Before-and-after change records:
━━━━━━━━━━━━━━━━━━━━━━━━━━━━━━

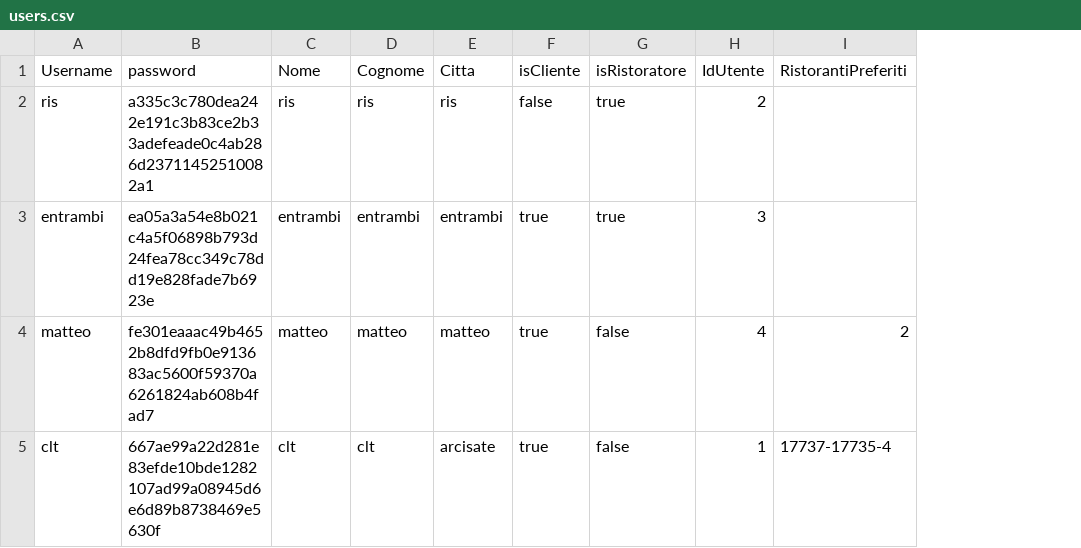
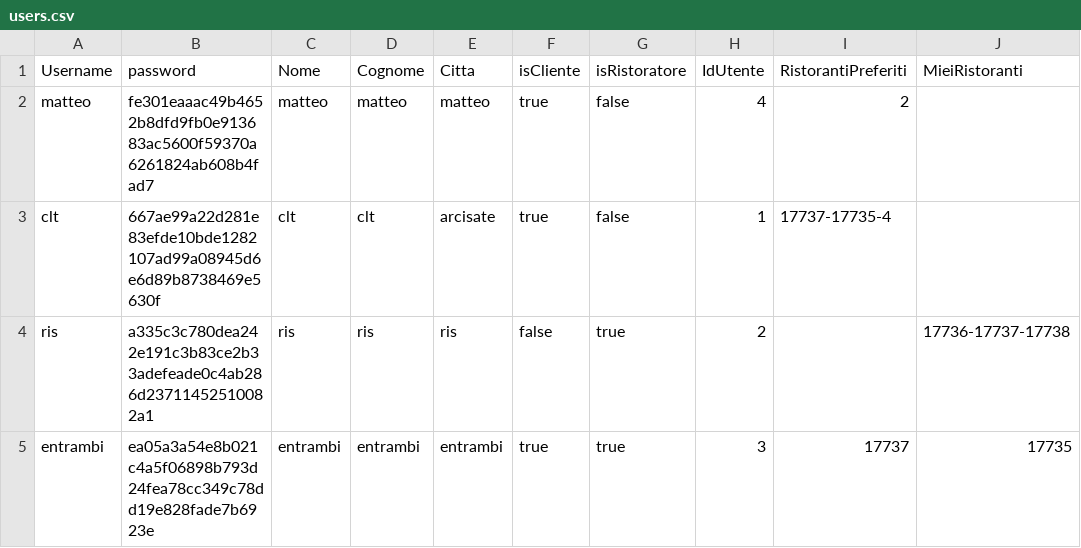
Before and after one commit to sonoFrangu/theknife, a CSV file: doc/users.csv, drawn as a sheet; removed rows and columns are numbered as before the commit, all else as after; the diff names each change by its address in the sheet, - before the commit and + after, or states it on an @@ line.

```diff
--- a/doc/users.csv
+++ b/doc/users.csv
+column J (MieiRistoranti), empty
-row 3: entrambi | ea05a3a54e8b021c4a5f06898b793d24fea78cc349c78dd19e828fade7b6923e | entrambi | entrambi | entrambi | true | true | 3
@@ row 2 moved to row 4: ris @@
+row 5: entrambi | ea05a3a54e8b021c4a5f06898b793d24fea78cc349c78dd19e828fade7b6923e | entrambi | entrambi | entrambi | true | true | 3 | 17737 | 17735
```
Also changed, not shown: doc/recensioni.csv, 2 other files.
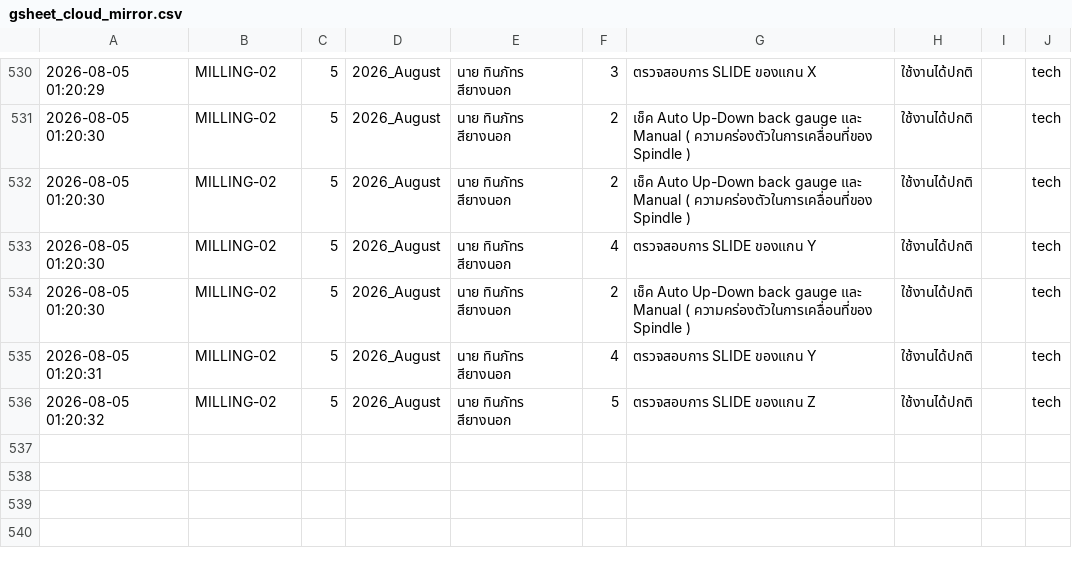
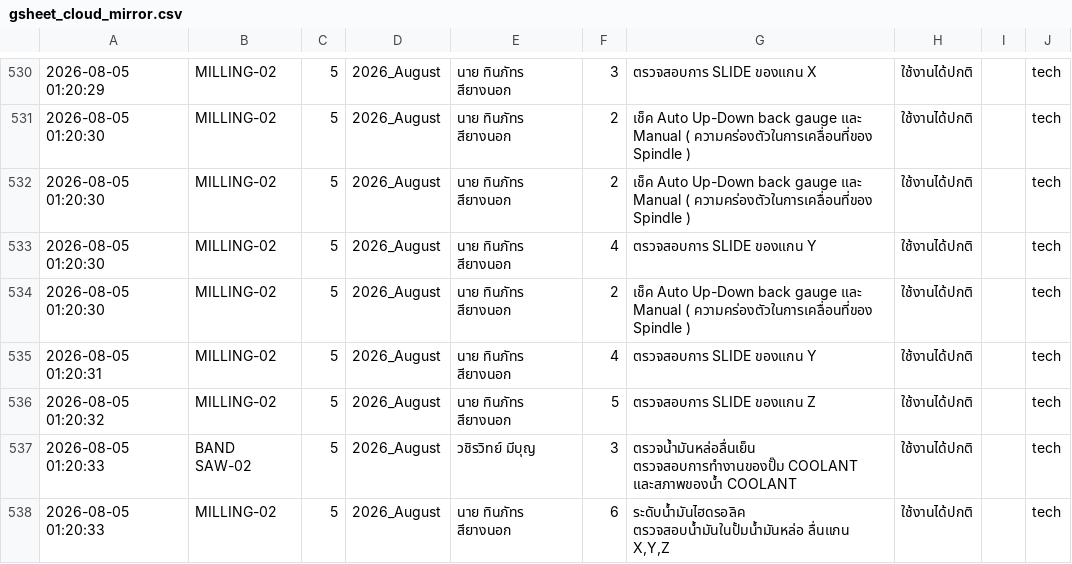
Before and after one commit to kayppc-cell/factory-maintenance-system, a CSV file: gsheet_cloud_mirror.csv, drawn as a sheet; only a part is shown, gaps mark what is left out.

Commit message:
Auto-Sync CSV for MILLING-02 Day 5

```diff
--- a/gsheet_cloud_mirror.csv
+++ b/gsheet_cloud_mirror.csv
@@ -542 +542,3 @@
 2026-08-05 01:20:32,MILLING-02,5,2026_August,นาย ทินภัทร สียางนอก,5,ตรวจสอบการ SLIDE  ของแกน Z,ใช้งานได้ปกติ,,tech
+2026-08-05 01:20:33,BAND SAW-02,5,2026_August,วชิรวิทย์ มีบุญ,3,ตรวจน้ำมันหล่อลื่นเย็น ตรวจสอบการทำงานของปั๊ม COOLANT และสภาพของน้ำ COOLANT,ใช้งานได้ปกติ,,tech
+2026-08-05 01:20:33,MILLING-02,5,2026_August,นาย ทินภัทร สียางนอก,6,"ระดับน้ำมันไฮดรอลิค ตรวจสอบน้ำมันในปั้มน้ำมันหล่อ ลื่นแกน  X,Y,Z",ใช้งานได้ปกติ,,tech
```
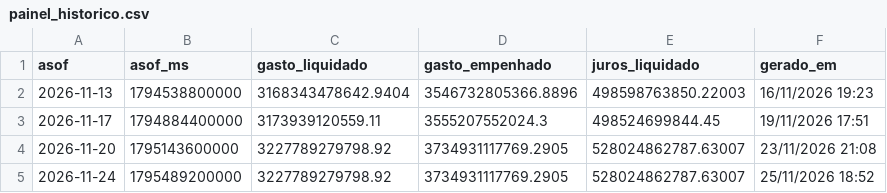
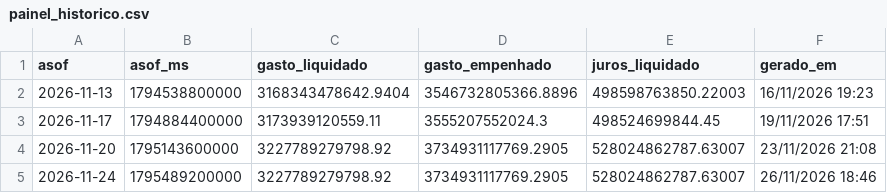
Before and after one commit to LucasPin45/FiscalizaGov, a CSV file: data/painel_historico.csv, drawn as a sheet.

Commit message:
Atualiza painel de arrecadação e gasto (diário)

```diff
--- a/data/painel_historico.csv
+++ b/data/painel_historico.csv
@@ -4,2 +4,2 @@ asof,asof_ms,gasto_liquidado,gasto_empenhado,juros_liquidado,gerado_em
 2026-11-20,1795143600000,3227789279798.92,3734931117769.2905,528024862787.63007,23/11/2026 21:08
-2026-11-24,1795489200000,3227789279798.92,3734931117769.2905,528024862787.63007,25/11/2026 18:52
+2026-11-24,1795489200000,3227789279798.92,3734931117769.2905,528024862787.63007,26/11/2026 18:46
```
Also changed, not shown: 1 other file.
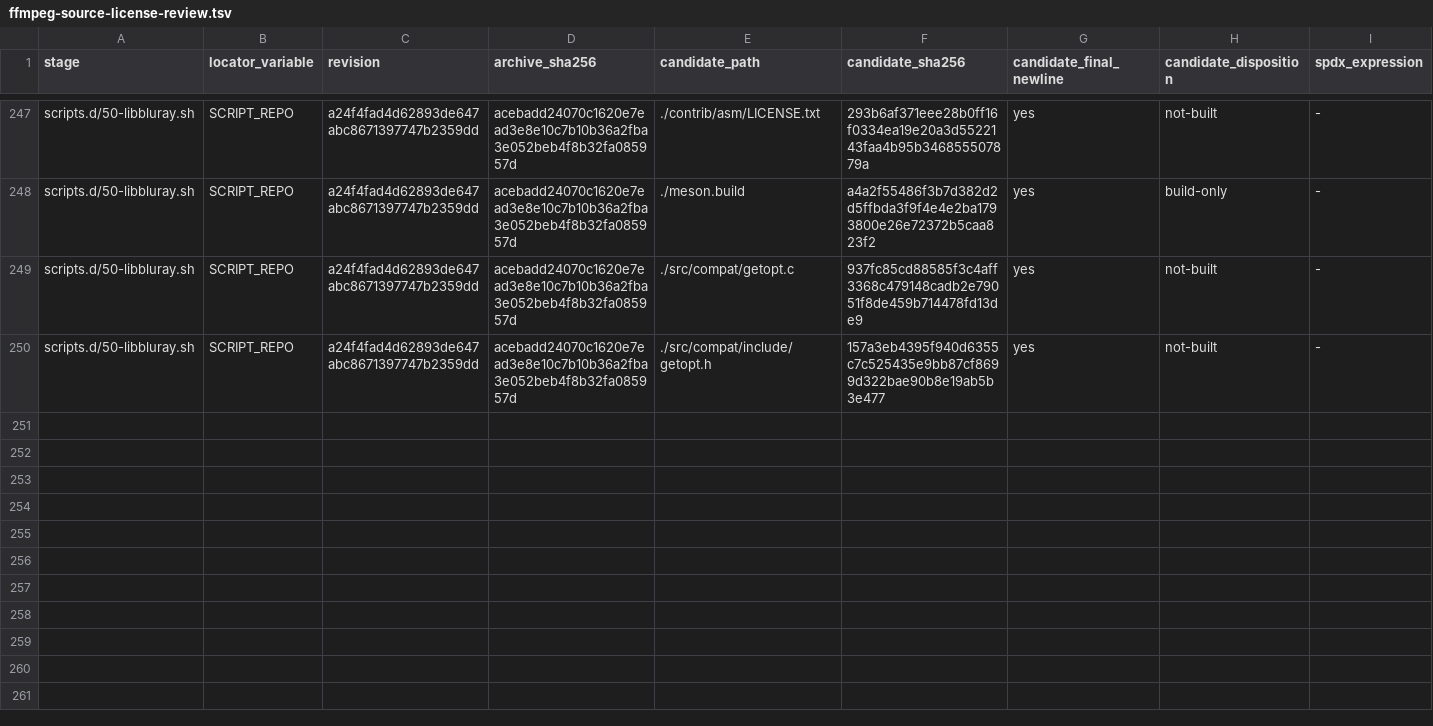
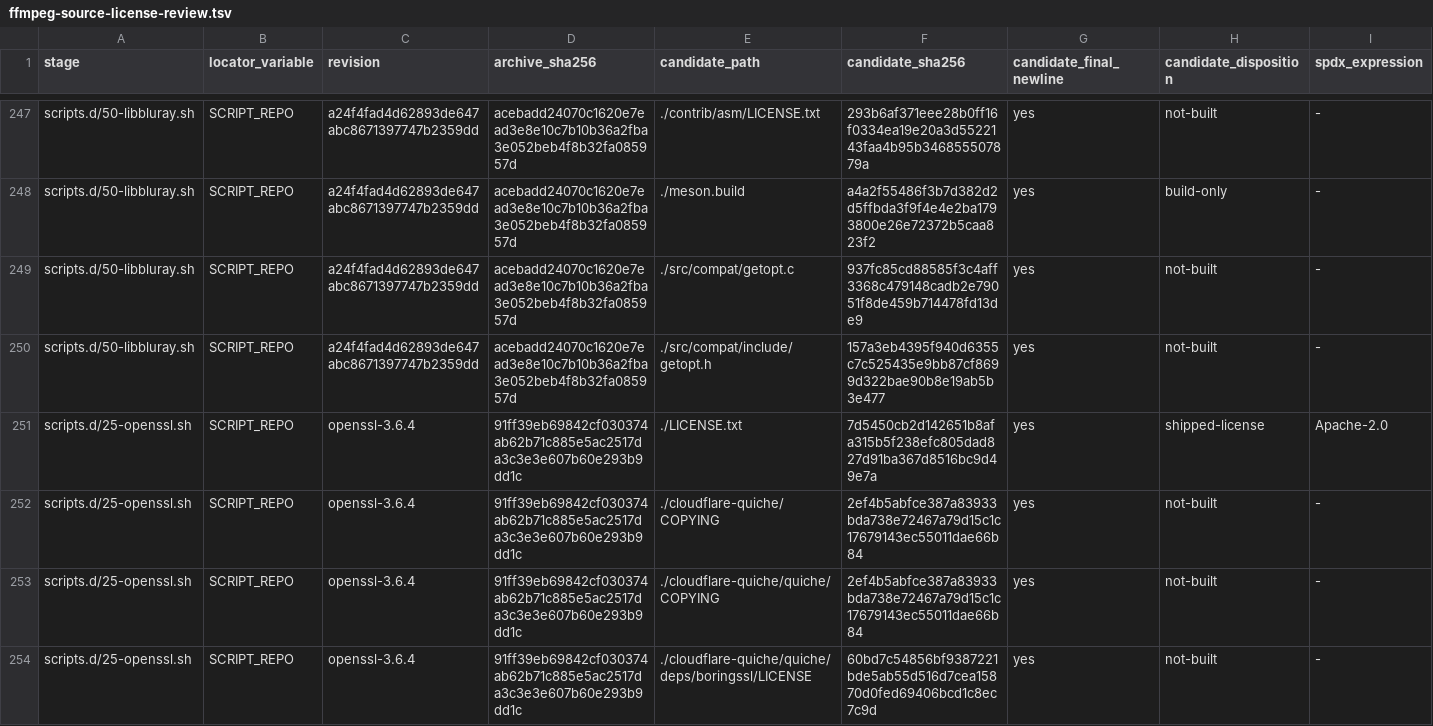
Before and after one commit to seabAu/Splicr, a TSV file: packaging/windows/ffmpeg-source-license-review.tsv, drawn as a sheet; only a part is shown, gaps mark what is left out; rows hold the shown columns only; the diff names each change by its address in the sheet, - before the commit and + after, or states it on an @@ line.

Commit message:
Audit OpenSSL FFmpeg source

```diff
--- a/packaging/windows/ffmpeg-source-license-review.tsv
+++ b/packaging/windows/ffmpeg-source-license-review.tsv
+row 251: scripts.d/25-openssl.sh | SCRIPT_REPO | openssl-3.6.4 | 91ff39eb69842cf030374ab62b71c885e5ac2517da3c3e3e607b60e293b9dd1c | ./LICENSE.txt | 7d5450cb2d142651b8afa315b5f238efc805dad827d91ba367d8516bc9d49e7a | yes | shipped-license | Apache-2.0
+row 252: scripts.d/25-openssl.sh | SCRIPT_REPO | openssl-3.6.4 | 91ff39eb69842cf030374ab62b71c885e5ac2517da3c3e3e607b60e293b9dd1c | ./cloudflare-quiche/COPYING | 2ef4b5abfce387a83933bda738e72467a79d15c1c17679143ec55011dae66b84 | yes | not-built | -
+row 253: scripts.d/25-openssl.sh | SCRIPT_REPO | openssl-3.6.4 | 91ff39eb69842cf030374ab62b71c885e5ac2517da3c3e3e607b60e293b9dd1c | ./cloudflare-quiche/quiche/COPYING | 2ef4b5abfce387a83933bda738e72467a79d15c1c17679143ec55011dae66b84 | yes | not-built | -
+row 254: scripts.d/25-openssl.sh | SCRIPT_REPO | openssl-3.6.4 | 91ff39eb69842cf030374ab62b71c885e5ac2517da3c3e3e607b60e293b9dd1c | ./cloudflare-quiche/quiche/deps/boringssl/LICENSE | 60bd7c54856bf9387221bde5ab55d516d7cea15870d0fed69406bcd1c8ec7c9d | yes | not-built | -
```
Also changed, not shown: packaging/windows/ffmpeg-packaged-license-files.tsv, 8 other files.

━━━━━━━━━━━━━━━━━━━━━━━━━━━━━━

- Work required
Repeat the data word for word. Skip the pictures.

- Reply to the exercise
Before and after one commit to sonoFrangu/theknife, a CSV file: doc/users.csv, drawn as a sheet; removed rows and columns are numbered as before the commit, all else as after; the diff names each change by its address in the sheet, - before the commit and + after, or states it on an @@ line.

```diff
--- a/doc/users.csv
+++ b/doc/users.csv
+column J (MieiRistoranti), empty
-row 3: entrambi | ea05a3a54e8b021c4a5f06898b793d24fea78cc349c78dd19e828fade7b6923e | entrambi | entrambi | entrambi | true | true | 3
@@ row 2 moved to row 4: ris @@
+row 5: entrambi | ea05a3a54e8b021c4a5f06898b793d24fea78cc349c78dd19e828fade7b6923e | entrambi | entrambi | entrambi | true | true | 3 | 17737 | 17735
```
Also changed, not shown: doc/recensioni.csv, 2 other files.
Before and after one commit to kayppc-cell/factory-maintenance-system, a CSV file: gsheet_cloud_mirror.csv, drawn as a sheet; only a part is shown, gaps mark what is left out.

Commit message:
Auto-Sync CSV for MILLING-02 Day 5

```diff
--- a/gsheet_cloud_mirror.csv
+++ b/gsheet_cloud_mirror.csv
@@ -542 +542,3 @@
 2026-08-05 01:20:32,MILLING-02,5,2026_August,นาย ทินภัทร สียางนอก,5,ตรวจสอบการ SLIDE  ของแกน Z,ใช้งานได้ปกติ,,tech
+2026-08-05 01:20:33,BAND SAW-02,5,2026_August,วชิรวิทย์ มีบุญ,3,ตรวจน้ำมันหล่อลื่นเย็น ตรวจสอบการทำงานของปั๊ม COOLANT และสภาพของน้ำ COOLANT,ใช้งานได้ปกติ,,tech
+2026-08-05 01:20:33,MILLING-02,5,2026_August,นาย ทินภัทร สียางนอก,6,"ระดับน้ำมันไฮดรอลิค ตรวจสอบน้ำมันในปั้มน้ำมันหล่อ ลื่นแกน  X,Y,Z",ใช้งานได้ปกติ,,tech
```
Before and after one commit to LucasPin45/FiscalizaGov, a CSV file: data/painel_historico.csv, drawn as a sheet.

Commit message:
Atualiza painel de arrecadação e gasto (diário)

```diff
--- a/data/painel_historico.csv
+++ b/data/painel_historico.csv
@@ -4,2 +4,2 @@ asof,asof_ms,gasto_liquidado,gasto_empenhado,juros_liquidado,gerado_em
 2026-11-20,1795143600000,3227789279798.92,3734931117769.2905,528024862787.63007,23/11/2026 21:08
-2026-11-24,1795489200000,3227789279798.92,3734931117769.2905,528024862787.63007,25/11/2026 18:52
+2026-11-24,1795489200000,3227789279798.92,3734931117769.2905,528024862787.63007,26/11/2026 18:46
```
Also changed, not shown: 1 other file.
Before and after one commit to seabAu/Splicr, a TSV file: packaging/windows/ffmpeg-source-license-review.tsv, drawn as a sheet; only a part is shown, gaps mark what is left out; rows hold the shown columns only; the diff names each change by its address in the sheet, - before the commit and + after, or states it on an @@ line.

Commit message:
Audit OpenSSL FFmpeg source

```diff
--- a/packaging/windows/ffmpeg-source-license-review.tsv
+++ b/packaging/windows/ffmpeg-source-license-review.tsv
+row 251: scripts.d/25-openssl.sh | SCRIPT_REPO | openssl-3.6.4 | 91ff39eb69842cf030374ab62b71c885e5ac2517da3c3e3e607b60e293b9dd1c | ./LICENSE.txt | 7d5450cb2d142651b8afa315b5f238efc805dad827d91ba367d8516bc9d49e7a | yes | shipped-license | Apache-2.0
+row 252: scripts.d/25-openssl.sh | SCRIPT_REPO | openssl-3.6.4 | 91ff39eb69842cf030374ab62b71c885e5ac2517da3c3e3e607b60e293b9dd1c | ./cloudflare-quiche/COPYING | 2ef4b5abfce387a83933bda738e72467a79d15c1c17679143ec55011dae66b84 | yes | not-built | -
+row 253: scripts.d/25-openssl.sh | SCRIPT_REPO | openssl-3.6.4 | 91ff39eb69842cf030374ab62b71c885e5ac2517da3c3e3e607b60e293b9dd1c | ./cloudflare-quiche/quiche/COPYING | 2ef4b5abfce387a83933bda738e72467a79d15c1c17679143ec55011dae66b84 | yes | not-built | -
+row 254: scripts.d/25-openssl.sh | SCRIPT_REPO | openssl-3.6.4 | 91ff39eb69842cf030374ab62b71c885e5ac2517da3c3e3e607b60e293b9dd1c | ./cloudflare-quiche/quiche/deps/boringssl/LICENSE | 60bd7c54856bf9387221bde5ab55d516d7cea15870d0fed69406bcd1c8ec7c9d | yes | not-built | -
```
Also changed, not shown: packaging/windows/ffmpeg-packaged-license-files.tsv, 8 other files.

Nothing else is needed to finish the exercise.